## [GOAL OF THE EXERCISE]
Scan the entries below and count the lines holding the string "tables". Supply only the number.

[Extracted data entries]
-.-.-

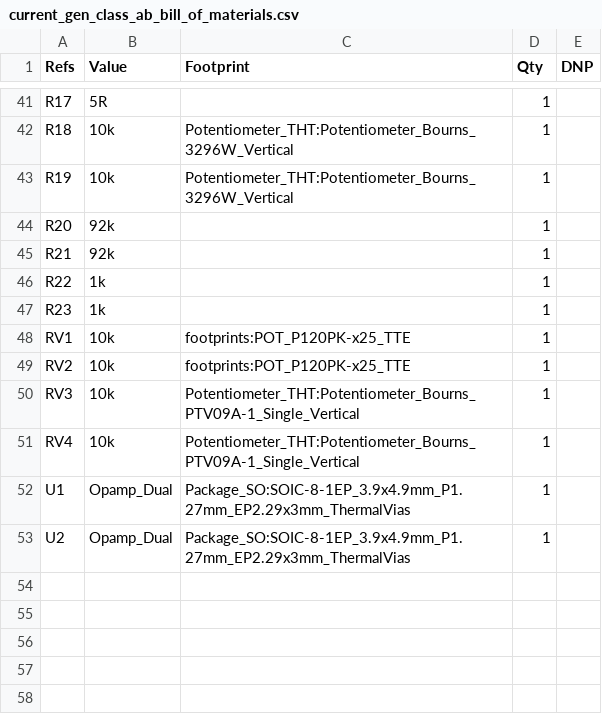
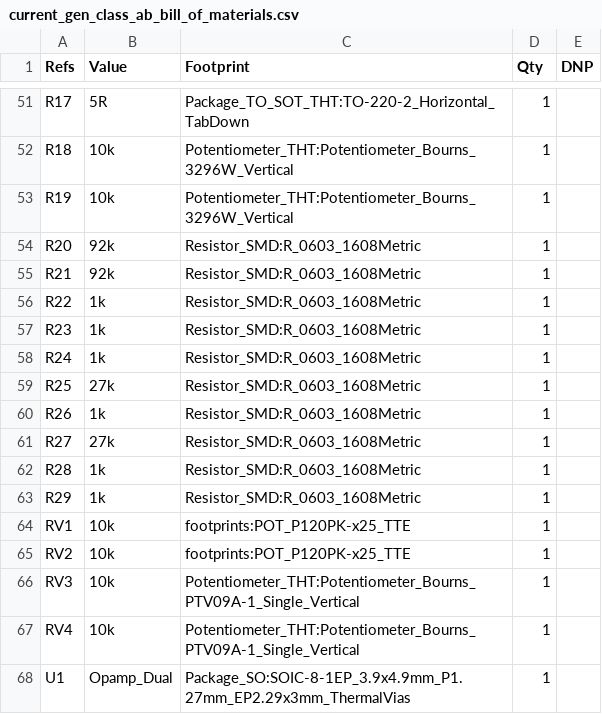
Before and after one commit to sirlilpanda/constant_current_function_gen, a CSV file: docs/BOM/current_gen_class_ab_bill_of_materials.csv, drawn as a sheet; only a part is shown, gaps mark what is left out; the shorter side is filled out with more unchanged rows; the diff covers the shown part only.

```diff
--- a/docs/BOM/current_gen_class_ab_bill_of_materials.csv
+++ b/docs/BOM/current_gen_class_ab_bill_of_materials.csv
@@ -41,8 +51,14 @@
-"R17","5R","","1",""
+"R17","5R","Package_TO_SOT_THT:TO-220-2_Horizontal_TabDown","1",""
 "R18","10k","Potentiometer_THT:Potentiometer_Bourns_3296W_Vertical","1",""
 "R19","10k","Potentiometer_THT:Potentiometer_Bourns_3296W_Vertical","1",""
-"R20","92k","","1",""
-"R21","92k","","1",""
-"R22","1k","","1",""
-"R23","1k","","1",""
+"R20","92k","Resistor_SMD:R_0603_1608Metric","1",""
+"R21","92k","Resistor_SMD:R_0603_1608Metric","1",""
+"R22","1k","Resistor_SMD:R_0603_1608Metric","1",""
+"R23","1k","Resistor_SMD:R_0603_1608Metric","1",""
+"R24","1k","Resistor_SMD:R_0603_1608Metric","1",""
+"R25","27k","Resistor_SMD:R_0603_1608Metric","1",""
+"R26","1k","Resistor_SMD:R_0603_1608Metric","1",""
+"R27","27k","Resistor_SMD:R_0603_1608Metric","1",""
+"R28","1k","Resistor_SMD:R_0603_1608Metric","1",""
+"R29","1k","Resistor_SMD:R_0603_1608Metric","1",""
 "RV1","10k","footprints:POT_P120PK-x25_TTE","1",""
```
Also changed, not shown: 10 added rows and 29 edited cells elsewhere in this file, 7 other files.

-.-.-

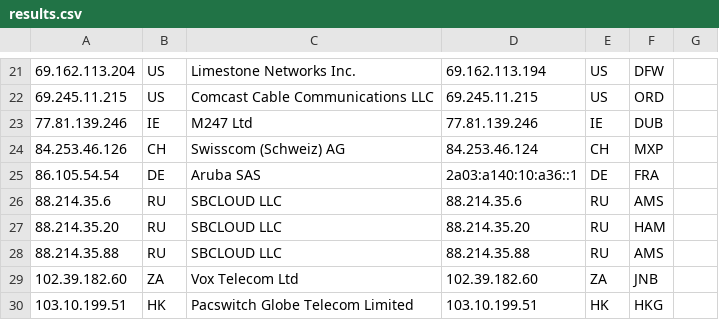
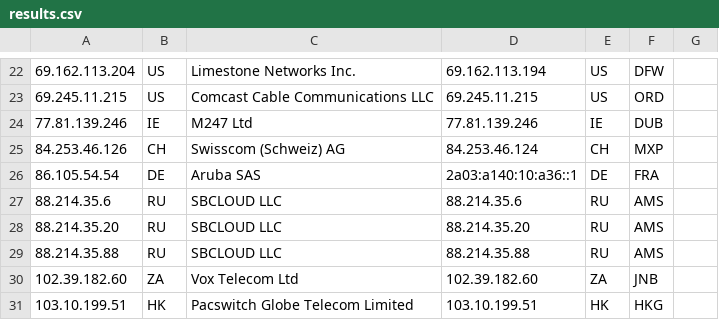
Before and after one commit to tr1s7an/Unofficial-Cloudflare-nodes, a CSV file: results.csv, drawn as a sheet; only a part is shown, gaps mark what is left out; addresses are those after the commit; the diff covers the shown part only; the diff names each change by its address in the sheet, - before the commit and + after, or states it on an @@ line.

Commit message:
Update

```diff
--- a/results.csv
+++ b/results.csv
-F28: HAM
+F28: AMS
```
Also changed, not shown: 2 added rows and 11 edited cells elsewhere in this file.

-.-.-

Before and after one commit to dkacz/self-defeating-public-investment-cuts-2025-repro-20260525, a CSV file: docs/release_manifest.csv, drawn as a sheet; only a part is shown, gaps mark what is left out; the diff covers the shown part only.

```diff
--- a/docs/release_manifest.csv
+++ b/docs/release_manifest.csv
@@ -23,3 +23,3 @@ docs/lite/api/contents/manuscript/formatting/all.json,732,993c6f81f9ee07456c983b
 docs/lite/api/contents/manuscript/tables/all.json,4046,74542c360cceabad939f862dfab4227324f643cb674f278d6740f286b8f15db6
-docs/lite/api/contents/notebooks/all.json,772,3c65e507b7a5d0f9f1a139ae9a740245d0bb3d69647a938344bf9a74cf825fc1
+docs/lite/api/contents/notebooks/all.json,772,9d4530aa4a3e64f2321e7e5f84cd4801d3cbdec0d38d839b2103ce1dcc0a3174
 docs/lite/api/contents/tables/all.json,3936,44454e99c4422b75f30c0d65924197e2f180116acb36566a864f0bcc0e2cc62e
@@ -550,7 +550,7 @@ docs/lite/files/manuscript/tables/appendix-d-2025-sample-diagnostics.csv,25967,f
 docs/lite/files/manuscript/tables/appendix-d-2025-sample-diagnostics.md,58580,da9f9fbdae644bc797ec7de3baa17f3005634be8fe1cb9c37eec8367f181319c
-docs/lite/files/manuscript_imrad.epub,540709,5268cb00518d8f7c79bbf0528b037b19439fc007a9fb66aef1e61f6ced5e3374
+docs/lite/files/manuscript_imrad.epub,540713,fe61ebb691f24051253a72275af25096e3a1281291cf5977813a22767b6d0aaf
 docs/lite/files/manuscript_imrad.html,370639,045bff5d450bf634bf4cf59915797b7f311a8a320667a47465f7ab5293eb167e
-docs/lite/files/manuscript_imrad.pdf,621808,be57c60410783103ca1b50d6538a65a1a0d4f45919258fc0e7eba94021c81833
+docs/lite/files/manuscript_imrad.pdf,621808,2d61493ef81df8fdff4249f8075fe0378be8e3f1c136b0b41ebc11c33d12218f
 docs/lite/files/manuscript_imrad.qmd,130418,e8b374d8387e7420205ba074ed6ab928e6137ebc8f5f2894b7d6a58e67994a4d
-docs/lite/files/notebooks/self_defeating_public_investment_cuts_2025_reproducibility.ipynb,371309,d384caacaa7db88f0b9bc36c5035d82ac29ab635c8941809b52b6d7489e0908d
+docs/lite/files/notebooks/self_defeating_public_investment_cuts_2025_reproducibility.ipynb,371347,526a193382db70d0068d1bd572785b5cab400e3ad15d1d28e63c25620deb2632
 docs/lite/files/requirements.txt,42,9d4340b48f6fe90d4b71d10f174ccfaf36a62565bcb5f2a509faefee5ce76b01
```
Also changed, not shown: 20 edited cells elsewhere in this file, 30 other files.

-.-.-

## [SOLUTION]
4